West gained even more attention when he was cast as a regular in the ABC drama “Once and Again” (1999-2002). He portrayed Ali Sammler, the 16-year-old son of a man (Billy Campbell) who is romantically involved with a divorced mother (Sela Ward) after his own separation. As the Marshall Herskovitz and Edward Zwick-created show became an immediate hit, West was launched to teen heart-throb status.
Following his major TV role, West made his big screen debut with a supporting role in the Barry Levinson-helmed Liberty Heights (1999), about a Jewish family in Baltimore. He continued with performances in films like the drama A Time for Dancing (2000, as DJ Paul), the teen comedy Whatever It Takes (2000, starred as the intellectual unpopular high school student Ryan, who unites with a tongue-tied jock in a strategy to win the respective girls of their dreams), the Gerard Butler starring vehicle Dracula 2000 (2000) and the teen romance Get Over It (2001, appeared as Bentley ‘Striker’ Scrumfeld/Demetrius).

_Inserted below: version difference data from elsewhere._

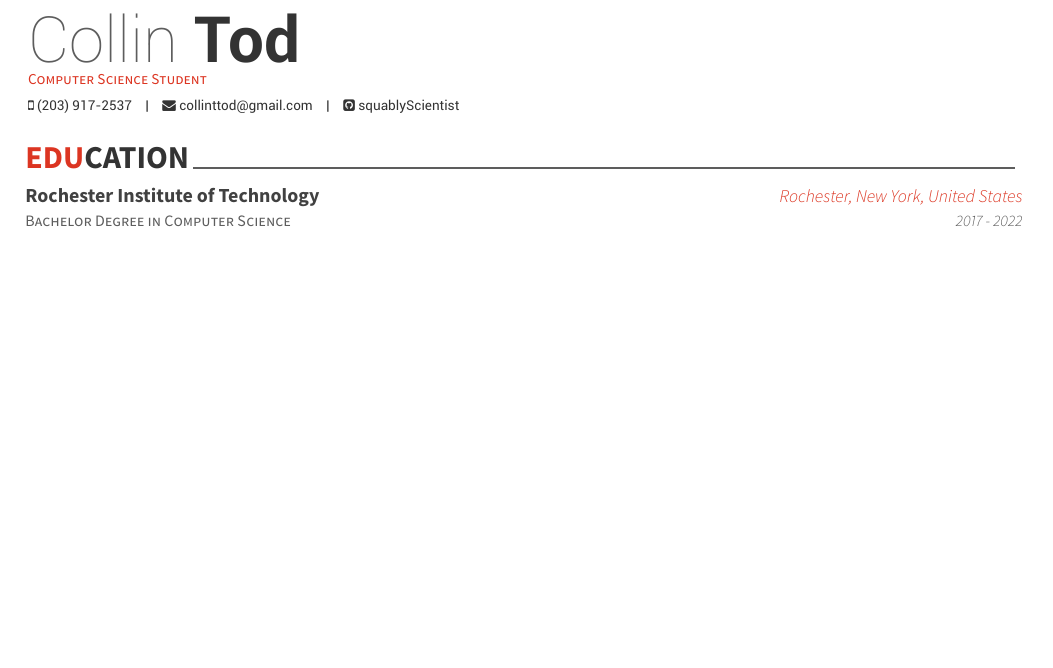
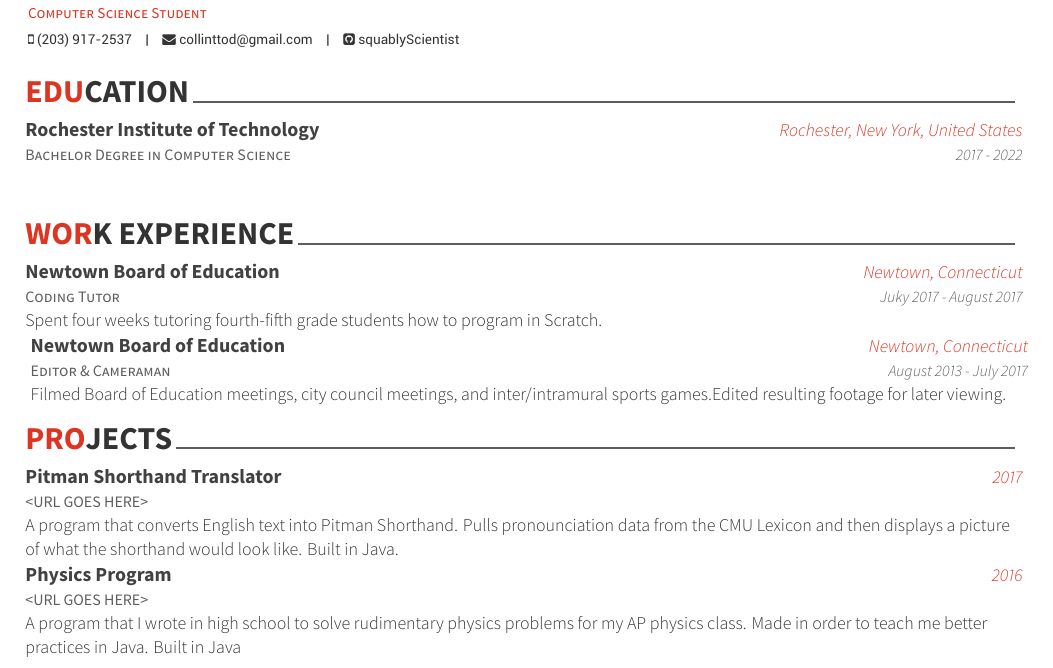
Before and after one commit to squablyScientist/Resume, a LaTeX CV (resume.tex): part of the page, cut at the place of the change, the shorter picture padded with empty space. The pictures show the PDF file resume.pdf that the author committed with the source.

Commit message:
Add Project and Work Experience sections

```diff
--- a/resume.tex
+++ b/resume.tex
@@ -17,4 +18,40 @@
 				{2017 - 2022}
 				{}
 		\end{cventries}
+
+	%WORK EXPERIENCE
+	\cvsection{WORK EXPERIENCE}
+		\begin{cventries}
+			\cventry
+				{Coding Tutor}
+				{Newtown Board of Education}
+				{Newtown, Connecticut}
+				{Juky 2017 - August 2017}
+				{Spent four weeks tutoring fourth-fifth grade students how to program in Scratch.}
+			\cventry
+				{Editor \& Cameraman}
+				{Newtown Board of Education}
+				{Newtown, Connecticut}
+				{August 2013 - July 2017}
+				{Filmed Board of Education meetings, city council meetings, and inter/intramural sports games.Edited resulting footage for later viewing.}
+		\end{cventries}
+
+	%PROJECTS
+	\cvsection{PROJECTS}
+		\begin{cventries}
+			\cventry
+				{<URL GOES HERE>}
+				{Pitman Shorthand Translator}
+				{2017}
+				{}
+				{A program that converts English text into Pitman Shorthand. Pulls pronounciation data from the CMU Lexicon and then displays a picture of what the shorthand would look like. Built in Java.}
+
+			\cventry
+				{<URL GOES HERE>}
+				{Physics Program}
+				{2016}
+				{}
+				{A program that I wrote in high school to solve rudimentary physics problems for my AP physics class. Made in order to teach me better practices in Java. Built in Java}
+		\end{cventries}
+
 \end{document}
```
Also changed, not shown: resume.pdf, resume.tex (1 more changed lines), 1 other file.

The 2002 Young Hollywood Superstar of Tomorrow was put on the mainstreams of Hollywood in the following year when director Adam Shankman had him play Mandy Moore’s love interest in the teen drama A Walk to Remember. The film was a blockbuster smash hit, grossing $41 million in the United States. As for West, he got much attention following the enormous publicity surrounding the pop superstar status of Mandy Moore and won a Teen Choice for Choice Chemistry (shared with Moore).
In 2003, West found himself acting opposite Sean Connery in the promisingly but ultimately inadequate comic book adventure The League of Extraordinary Gentlemen, portraying an adult Tom Sawyer who is now a U.S. espionage agent. He returned to series TV in the next year by joining the cast of the NBC long-running medical drama “ER” (2004-?) in the regular role of intern Dr. Ray Barnett.
The 28-year-old actor is scheduled to star in two films in 2006. He first will portray Darby Crash, a member of the 1970s punk group The Germs, in the independent biopic What We Do Is Secret, directed by Rodger Grossman and co-stars Bijou Phillips. Next up, he is going to team up with Leelee Sobieski, Rade Serbedzija and Eric Balfour for the upcoming comedy The Elder Son, for director/writer Marius Balchunas.
In addition to acting, West also shows an interest on music. He writes and plays the guitar for a band named Jonny Was, formerly known as Average Jo. The rock band performs in clubs in Los Angeles and the OC. One of his songs, “So What Does It All Mean?,” was featured in the soundtrack of his film, A Walk to Remember (2002). He also becomes the member of the newly reunited punk band, The Germs, replacing the late Darby Crash.